Not everyone in Western New York in the late 1800s was a fan of the drink. Fredonia’s Women’s Temperance Union took a stand against alcohol in December 1873, successfully closing many drinking establishments and laying the roots for the national W.C.T.U..
Originating with the Graduates Association of Buffalo Seminary, this exclusive women’s club continues to promote education and the arts in this, its third century. Michelle Kratts documents several of the notable figures who laid the foundations for this social and cultural institution.
In 1850, a group of Buffalo’s leading citizens gathered to discuss the educational opportunities for their daughters. Over 150 years later, Buffalo Seminary remains one of the nation’s outstanding academic institutions for young women.
In the late 1800s, crusaders in Chautauqua County led a movement by launching the state’s first county suffrage association, influencing public sentiment and hosting several highly attended pro-suffrage events.
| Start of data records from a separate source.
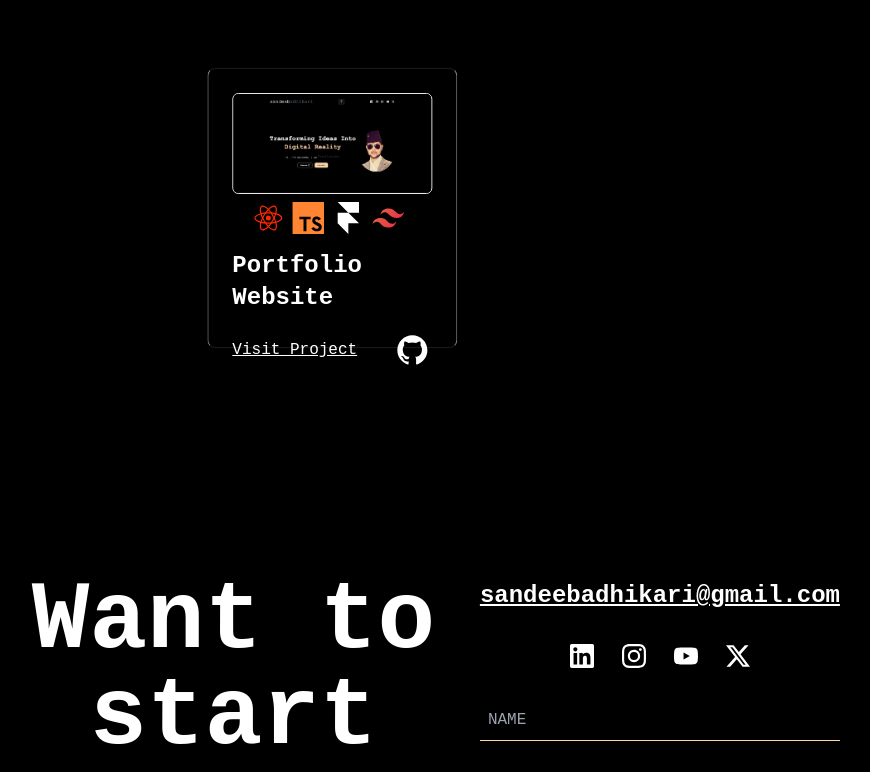
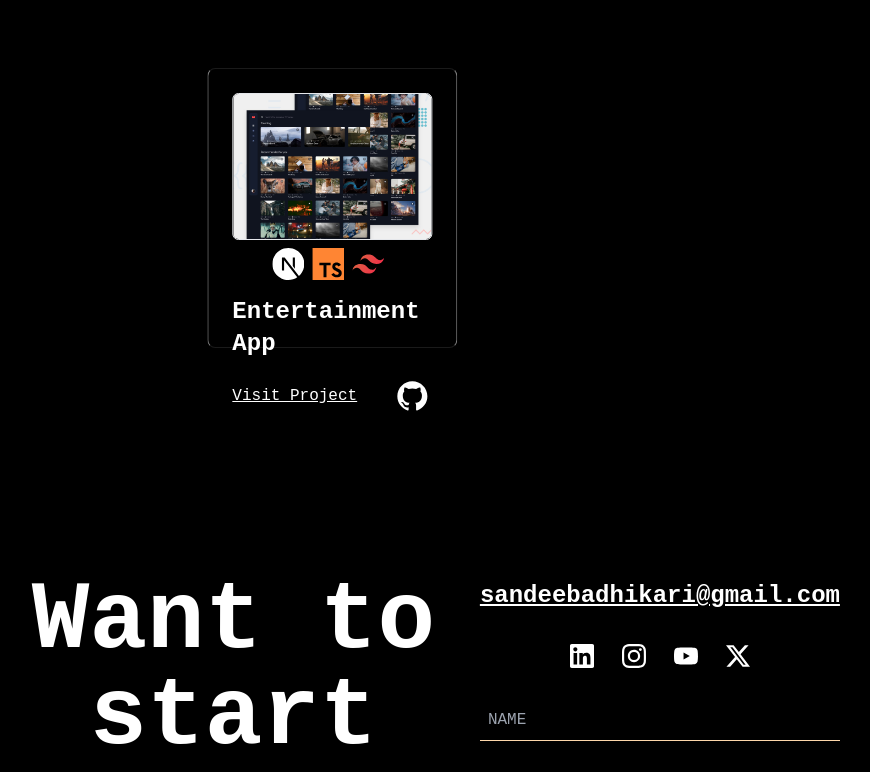
Before and after one commit to SandeebAdhikari/Project_Motion, a React (Vite) app: page / in a window 1280 px wide. Shown: the part 5013-5785 px from the top of the page, without its empty margins (355-1225 px from the left). Built offline with nearby package versions, Linux system fonts and the light colour scheme.

Commit message:
remove portfolio from projet

```diff
--- a/src/data/projects.ts
+++ b/src/data/projects.ts
@@ -39,16 +39,6 @@ export const PROJECT_DATA = [
     url: "e-commerce-mu-ten-81.vercel.app",
     invertColor: false,
     github: "https://github.com/SandeebAdhikari/E-Commerce",
-  },
-
-  {
-    projectName: "Portfolio Website",
-    create: "Framer Motion",
-    icon: [ReactjsSvg, TypeScript, FramerMotion, TailwindCss],
-    image: Portfolio,
-    url: "https://www.sandeebadhikari.com/",
-    invertColor: true,
-    github: "https://github.com/SandeebAdhikari/Project_Motion",
   },
   {
     projectName: "Entertainment App",
```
A noted landscape painter in her own right, Buffalo schoolteacher, Clara Langenbach taught her students to create, appreciate and judge artwork, alongside lessons about honesty, respect and character.
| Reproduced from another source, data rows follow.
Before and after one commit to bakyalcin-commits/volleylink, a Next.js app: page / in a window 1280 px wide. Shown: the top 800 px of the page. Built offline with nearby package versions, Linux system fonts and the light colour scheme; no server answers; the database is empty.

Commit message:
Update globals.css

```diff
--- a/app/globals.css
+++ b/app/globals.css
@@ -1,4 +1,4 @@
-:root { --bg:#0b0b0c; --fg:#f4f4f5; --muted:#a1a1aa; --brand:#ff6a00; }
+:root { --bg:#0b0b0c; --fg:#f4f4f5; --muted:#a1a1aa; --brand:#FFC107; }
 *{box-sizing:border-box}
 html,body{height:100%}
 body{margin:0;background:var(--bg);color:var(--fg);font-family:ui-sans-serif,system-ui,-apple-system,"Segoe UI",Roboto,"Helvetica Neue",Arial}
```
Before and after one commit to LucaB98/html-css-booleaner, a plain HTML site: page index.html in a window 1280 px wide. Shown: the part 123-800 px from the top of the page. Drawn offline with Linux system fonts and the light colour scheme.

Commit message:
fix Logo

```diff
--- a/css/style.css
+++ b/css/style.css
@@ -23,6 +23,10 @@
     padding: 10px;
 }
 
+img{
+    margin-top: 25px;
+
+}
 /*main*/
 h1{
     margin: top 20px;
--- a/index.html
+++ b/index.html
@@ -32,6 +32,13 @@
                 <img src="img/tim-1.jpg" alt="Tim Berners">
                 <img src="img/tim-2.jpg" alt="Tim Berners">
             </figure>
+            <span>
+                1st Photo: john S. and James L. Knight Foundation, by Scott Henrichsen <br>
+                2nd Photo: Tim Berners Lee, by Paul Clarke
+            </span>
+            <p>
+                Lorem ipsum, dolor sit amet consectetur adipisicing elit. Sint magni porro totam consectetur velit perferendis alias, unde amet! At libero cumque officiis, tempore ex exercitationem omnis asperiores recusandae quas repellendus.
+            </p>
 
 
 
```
The only woman Glenn Curtiss ever taught to fly achieved a host of aviation firsts, but her eventful life included plenty of adventures on the ground as well.
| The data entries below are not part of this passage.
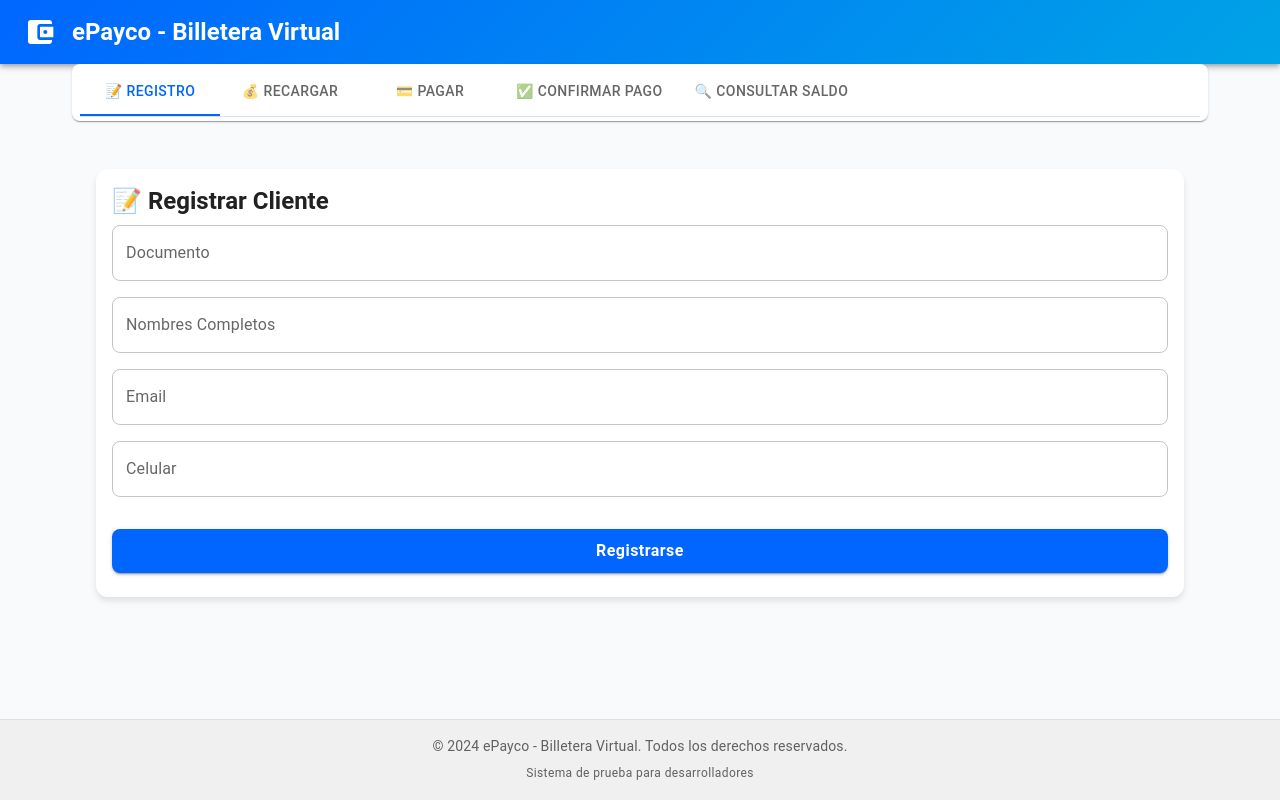
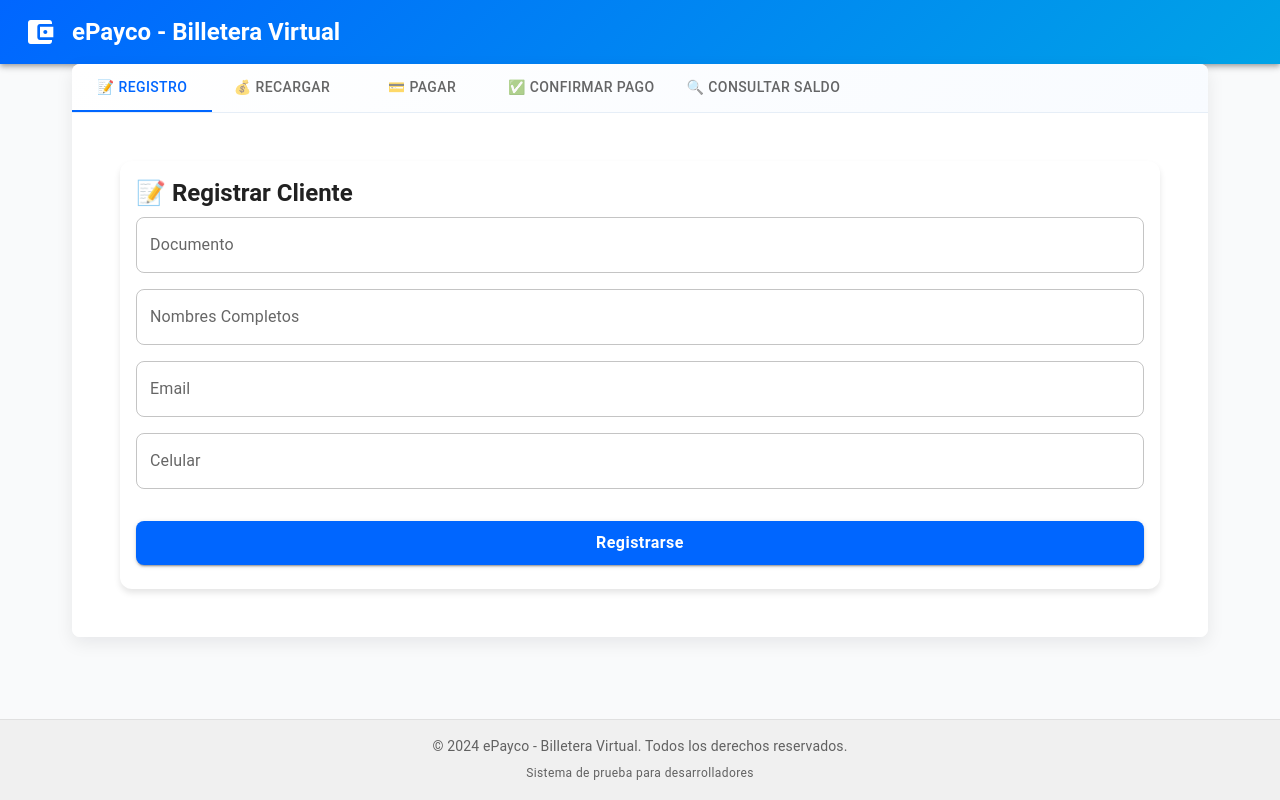
Before and after one commit to jenrique2494/prueba_desarrollador_fullstack_JP, a React (Create React App) app in the folder frontend/: page / in a window 1280 px wide. Built offline with nearby package versions, Linux system fonts and the light colour scheme.

Commit message:
coreccion front

```diff
--- a/frontend/src/App.tsx
+++ b/frontend/src/App.tsx
@@ -121,8 +121,18 @@ function App() {
               </Alert>
             )}
 
-            {/* Navigation Tabs */}
-            <Paper sx={{ mb: 3, width: '100%', mx: 'auto', px: 1, py: 0.5, borderRadius: 2 }}>
+            {/* Navigation Tabs + Content Card (unified) */}
+            <Paper
+              elevation={2}
+              sx={{
+                mb: 3,
+                width: '100%',
+                mx: 'auto',
+                borderRadius: 2,
+                overflow: 'hidden',
+                boxShadow: '0 6px 18px rgba(2,6,23,0.08)'
+              }}
+            >
               <Tabs
                 value={tabValue}
                 onChange={handleTabChange}
@@ -131,7 +141,10 @@ function App() {
                 variant="scrollable"
                 scrollButtons="auto"
                 centered
-                sx={{ borderBottom: '1px solid #e0e0e0' }}
+                sx={{
+                  borderBottom: '1px solid #e6eef7',
+                  background: 'linear-gradient(135deg, #ffffff 0%, #f8fbff 100%)'
+                }}
               >
                 <Tab sx={{ minWidth: 140 }} label="📝 Registro" id="tab-0" aria-controls="tabpanel-0" />
                 <Tab sx={{ minWidth: 140 }} label="💰 Recargar" id="tab-1" aria-controls="tabpanel-1" />
@@ -139,10 +152,9 @@ function App() {
                 <Tab sx={{ minWidth: 140 }} label="✅ Confirmar Pago" id="tab-3" aria-controls="tabpanel-3" />
                 <Tab sx={{ minWidth: 140 }} label="🔍 Consultar Saldo" id="tab-4" aria-controls="tabpanel-4" />
               </Tabs>
-            </Paper>
 
-            {/* Tab Panels */}
-            <Box>
+              {/* Panels container: white background, matching width, no extra shadow, flush with tabs */}
+              <Box sx={{ bgcolor: '#ffffff', p: { xs: 2, sm: 3 } }}>
                 <TabPanel value={tabValue} index={0}>
                   <RegistroForm onSuccess={handleRegistroSuccess} />
                 </TabPanel>
@@ -174,6 +186,7 @@ function App() {
                   <ConsultarSaldoForm />
                 </TabPanel>
               </Box>
+            </Paper>
           </Box>
         </Box>
 
```
Lines whose indentation alone changed are shown as unchanged.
Beloved local artist Catherine Burchfield Parker, who passed away this past November, touched many lives through her vibrant watercolors, caring personality and artistic collaborations.
In 1924, the Buffalo Courier ran a summer beach photo contest. Time for some fun in the sun!